at U.S. Embassy in Havana.
But while it’s not exactly surprising Lee is part of the delegation following decades of activism over ending the Cold War era economic embargo against Cuba, rumors of her interest in being named ambassador have long been connected to her.
“While this delegation and the opening of an American embassy in Cuba is an important step forward, more work remains to end more than five decades of failed policy between the U.S. and Cuba,” Lee said in a statement Thursday.
Congress must act now to remove the remaining barriers to normalized relations including lifting the travel ban and ending the failed embargo. These Cold War relics must be repealed as we chart a new path forward between our two nations.”

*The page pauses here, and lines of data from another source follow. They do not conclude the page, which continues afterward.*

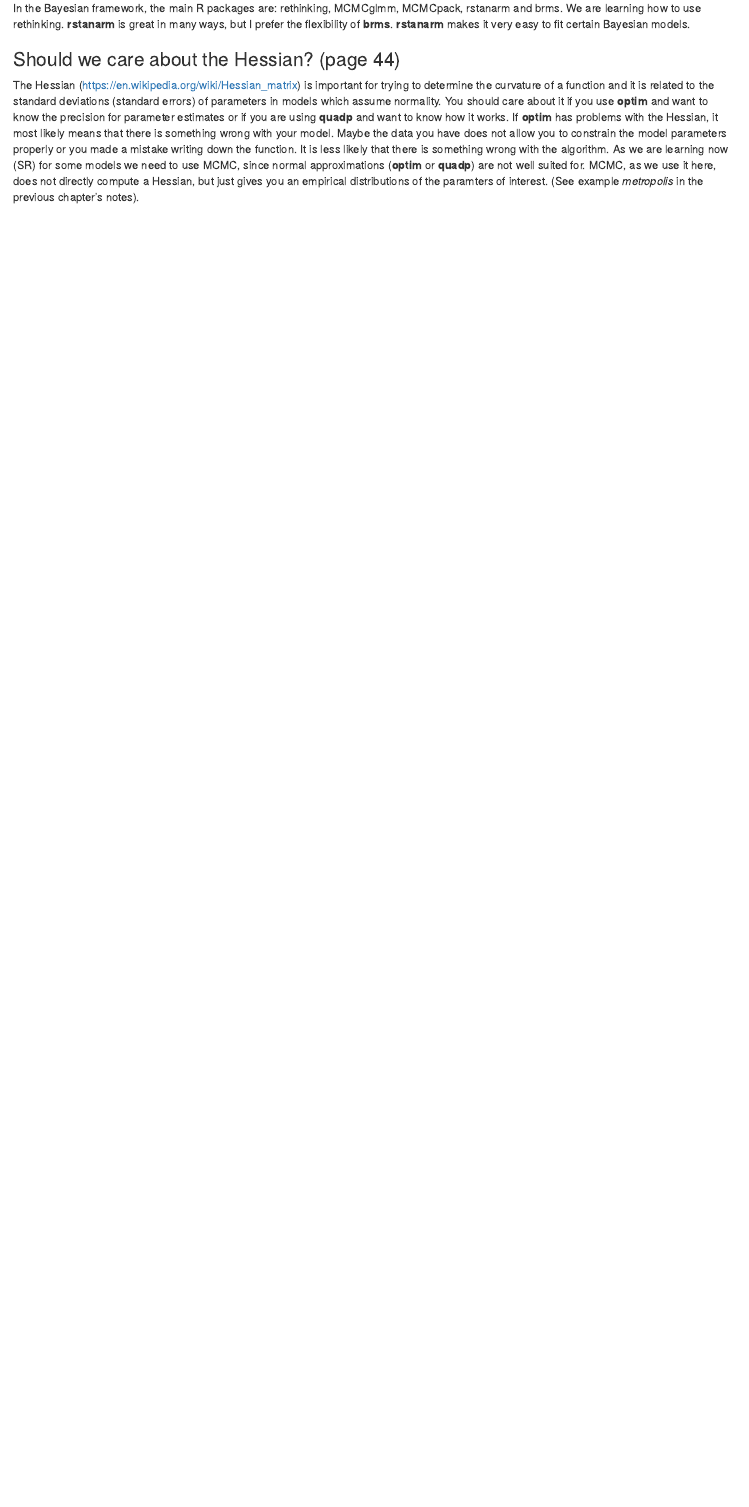
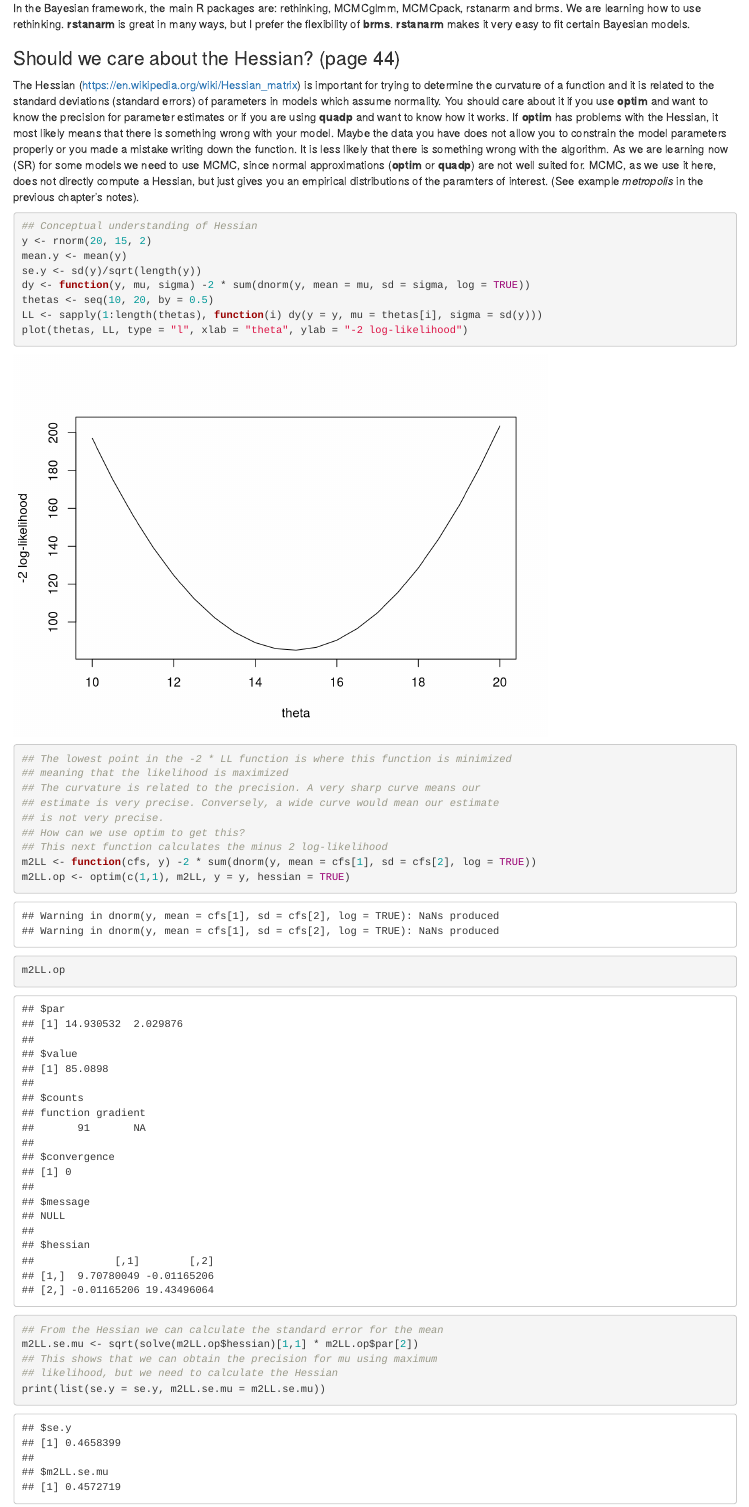
Before and after one commit to femiguez/stat_rethink, an R Markdown document (notes/chapter_10/ch_10_Big_Entropy.Rmd): the page in a window 1100 px wide, from 2300 px down before the commit and from 2320 px down after it, so that both start at the same text. Rendered offline with R 4.5, knitr and Pandoc, with nearby package versions; code that draws random numbers runs with fixed seeds of ours.

Commit message:
Entropy update

````diff
--- a/notes/chapter_10/ch_10_Big_Entropy.Rmd
+++ b/notes/chapter_10/ch_10_Big_Entropy.Rmd
@@ -101,3 +101,29 @@ In the Bayesian framework, the main R packages are: rethinking, MCMCglmm, MCMCpa
 ### Should we care about the Hessian? (page 44)
 
 The Hessian (https://en.wikipedia.org/wiki/Hessian_matrix) is important for trying to determine the curvature of a function and it is related to the standard deviations (standard errors) of parameters in models which assume normality. You should care about it if you use **optim** and want to know the precision for parameter estimates or if you are using **quadp** and want to know how it works. If **optim** has problems with the Hessian, it most likely means that there is something wrong with your model. Maybe the data you have does not allow you to constrain the model parameters properly or you made a mistake writing down the function. It is less likely that there is something wrong with the algorithm. As we are learning now (SR) for some models we need to use MCMC, since normal approximations (**optim** or **quadp**) are not well suited for. MCMC, as we use it here, does not directly compute a Hessian, but just gives you an empirical distributions of the paramters of interest. (See example *metropolis* in the previous chapter's notes).
+
+```{r}
+## Conceptual understanding of Hessian
+y <- rnorm(20, 15, 2)
+mean.y <- mean(y)
+se.y <- sd(y)/sqrt(length(y))
+dy <- function(y, mu, sigma) -2 * sum(dnorm(y, mean = mu, sd = sigma, log = TRUE))
+thetas <- seq(10, 20, by = 0.5)
+LL <- sapply(1:length(thetas), function(i) dy(y = y, mu = thetas[i], sigma = sd(y)))
+plot(thetas, LL, type = "l", xlab = "theta", ylab = "-2 log-likelihood")
+## The lowest point in the -2 * LL function is where this function is minimized
+## meaning that the likelihood is maximized
+## The curvature is related to the precision. A very sharp curve means our
+## estimate is very precise. Conversely, a wide curve would mean our estimate
+## is not very precise.
+## How can we use optim to get this?
+## This next function calculates the minus 2 log-likelihood
+m2LL <- function(cfs, y) -2 * sum(dnorm(y, mean = cfs[1], sd = cfs[2], log = TRUE))
+m2LL.op <- optim(c(1,1), m2LL, y = y, hessian = TRUE)
+m2LL.op
+## From the Hessian we can calculate the standard error for the mean
+m2LL.se.mu <- sqrt(solve(m2LL.op$hessian)[1,1] * m2LL.op$par[2])
+## This shows that we can obtain the precision for mu using maximum
+## likelihood, but we need to calculate the Hessian
+print(list(se.y = se.y, m2LL.se.mu = m2LL.se.mu))
+```
````
Also changed, not shown: notes/chapter_10/ch_10_Big_Entropy.Rmd (2 more changed lines).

Quite a few scenarios would have to break in Lee’s favor before might even be considered ambassador to Cuba, namely, whether a Democrat succeeds President Obama in the White House next year.
If the time frame were pushed back earlier in Obama’s administration, the odds might be better for Lee’s appointment. Then there is the question of whether Lee, one of the most liberal and high-profile members of Congress, can win Senate confirmation. Lee’s politics is often lampooned by right-leaning web sites and news organization.
Nevertheless, the possibility of Lee moving on to greater things would have dramatic ramifications on East Bay politics, likely triggering a similarly massive reshuffling of local offices that followed Lee’s rise in 1998 to replace Ron Dellums.
Four special elections and runoffs ensued over the next year. Don Perata won Lee’s State Senate seat; Audie Bock won Perata’s Assembly seat. Each was hard fought and voter fatigue was palpable.
If Lee were to move on or chose retirement in the middle of her term, a similar Game of Thrones might follow resulting in a congressional election; elections for the Assembly, Board of Supervisors and another election if the bottom feeder of the group is a current public official.